Since this winter has been extremely cold in New York, many people have been fighting off colds and the flu. This simple miso soup is what I turn to when I’m feeling under the weather and have no time to make dashi (the broth used in traditional miso soups and this one). Although making a dashi has all the added benefits of seaweeds and shitakes, this virtually instant, shortcut version still hits the spot. It manages to clear your head and sooth a sore throat immediately. The best thing about it is that all you need are a few basic ingredients—scallions, fresh ginger, unpasteurized miso and boiling water.
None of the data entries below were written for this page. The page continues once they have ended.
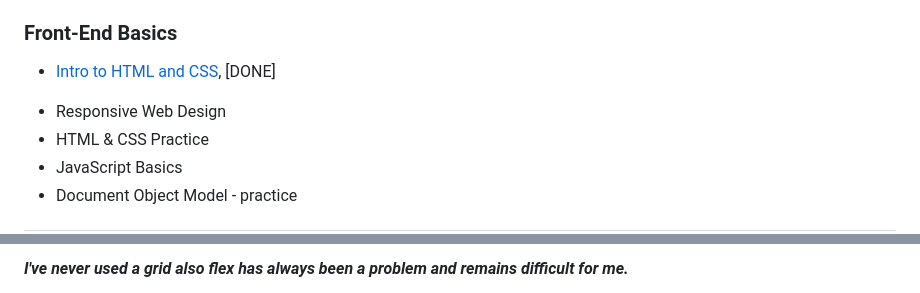
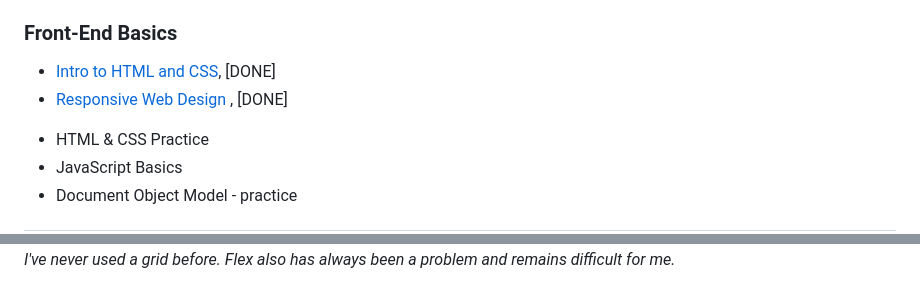
Before and after one commit to 4zorbin/kottans-frontend, a Markdown page: README.md, 2 parts joined by grey strips. Rendered like a GitHub page; folded sections open.

Commit message:
Done - Responsive Web Design

```diff
--- a/README.md
+++ b/README.md
@@ -16,7 +16,7 @@
 ### Front-End Basics
 
 - [Intro to HTML and CSS](#html-css), [DONE]
-+ Responsive Web Design
+- [Responsive Web Design ](#resp_web), [DONE]
 + HTML & CSS Practice
 + JavaScript Basics
 + Document Object Model - practice
@@ -103,4 +111,5 @@
 
-####  <em>I've never used a grid also flex has always been a problem and remains difficult for me.</em>
+<em>I've never used a grid before. Flex also has always been a problem and remains difficult for me.</em>
+</summary>
 
 ![HTML and CSS](./task_html_css_intro/html-udacity.png)
```
Also changed, not shown: other parts of README.md (+37 -20 lines), task_responsive_web_design/frogg.png (added), task_responsive_web_design/res-des.png (added).
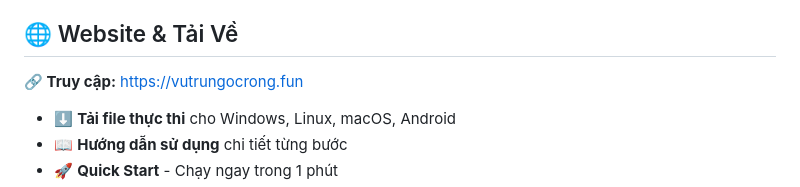
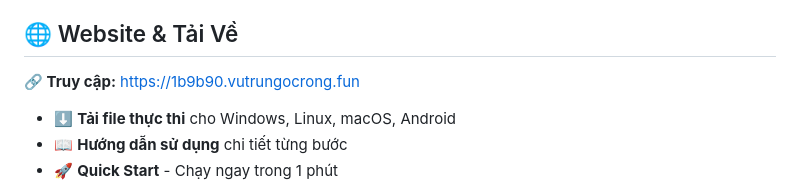
Before and after one commit to hoangtuvungcao/proxvn_tunnel, a Markdown page: README.md, the part around the change. GitHub-like rendering.

```diff
--- a/README.md
+++ b/README.md
@@ -5,7 +5,7 @@ ProxVN là công cụ **Tunneling** mạnh mẽ, miễn phí, giúp bạn đưa
 
 ## 🌐 Website & Tải Về
 
-**🔗 Truy cập:** [https://vutrungocrong.fun](https://vutrungocrong.fun)
+**🔗 Truy cập:** [https://1b9b90.vutrungocrong.fun](https://1b9b90.vutrungocrong.fun)
 
 - ⬇️ **Tải file thực thi** cho Windows, Linux, macOS, Android
 - 📖 **Hướng dẫn sử dụng** chi tiết từng bước
```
It is very important that the miso you purchase is naturally fermented (traditionally made) and unpasteurized. Traditionally made miso is created by fermenting grains and beans with koji, a culture used in making sake, for 1 to 3 years. This results in a richly flavored paste that can be used in soups, marinades, dressings and sauces. The natural fermentation process breaks the proteins and carbohydrates down into easily assimilated amino acids and provides abundant probiotics to support healthy digestion. Miso has alkalizing properties that help balance acidic conditions in the body that can result from too much stress, sugar and animal products. Creating an alkaline environment helps strengthen the immune system and fight disease.
Since unpasteurized misos contain live active enzymes and probiotics they need to be refrigerated. Look for them in the refrigerator section of health food stores. If they’re stored on a shelf then they’ve been pasteurized and don’t contain all the beneficial bacteria that give miso its special healing properties. Don’t be afraid to stock up on a variety of flavors, as miso will keep in the fridge indefinitely.
Clockwise from top: aduki bean, sweet white, hearty rown rice and Chickpea.
My favorite brand of miso is South River Miso Co. Their misos are made by hand using traditional methods and organic ingredients. They make classic misos like sweet white miso and barley, and they also have many different flavors that can turn the simplest of miso soups into a culinary delight. Look out for their aduki, dandelion leek, golden millet and their newest addition garlic red pepper (which I’m yet to try!). I find their miso is less strong than other types I’ve used, so I often use more. Their misos also contain the hulls from the grains and beans giving them more texture and an aerated quality.
It’s also great that South River Miso is packaged in glass jars, since fermented products tend to leech plastic chemicals into food. Given this, it’s a good idea to transfer any miso you do buy in plastic to a glass container.
Photos by Stephen Johnson
Virtually instant miso soup
Keep in mind that the longer aged, darker misos have a stronger flavor than white and light colored miso, so start with less and add more to taste. I also find I need a heaping tablespoon of most of the South River Miso flavors.
When I’m fighting off a cold I sometimes add a pinch of cayenne pepper and some crushed garlic to this mixture.
1 scant tablespoon unpasteurized miso, any flavor
1 cup boiling water
2 to 3 teaspoons finely grated ginger
Large pinch sliced scallions
Place miso in a mug, add boiling water and stir to dissolve. Squeeze grated ginger over cup to extract juice. Stir in scallions and drink hot. Add more boiling water or miso to taste.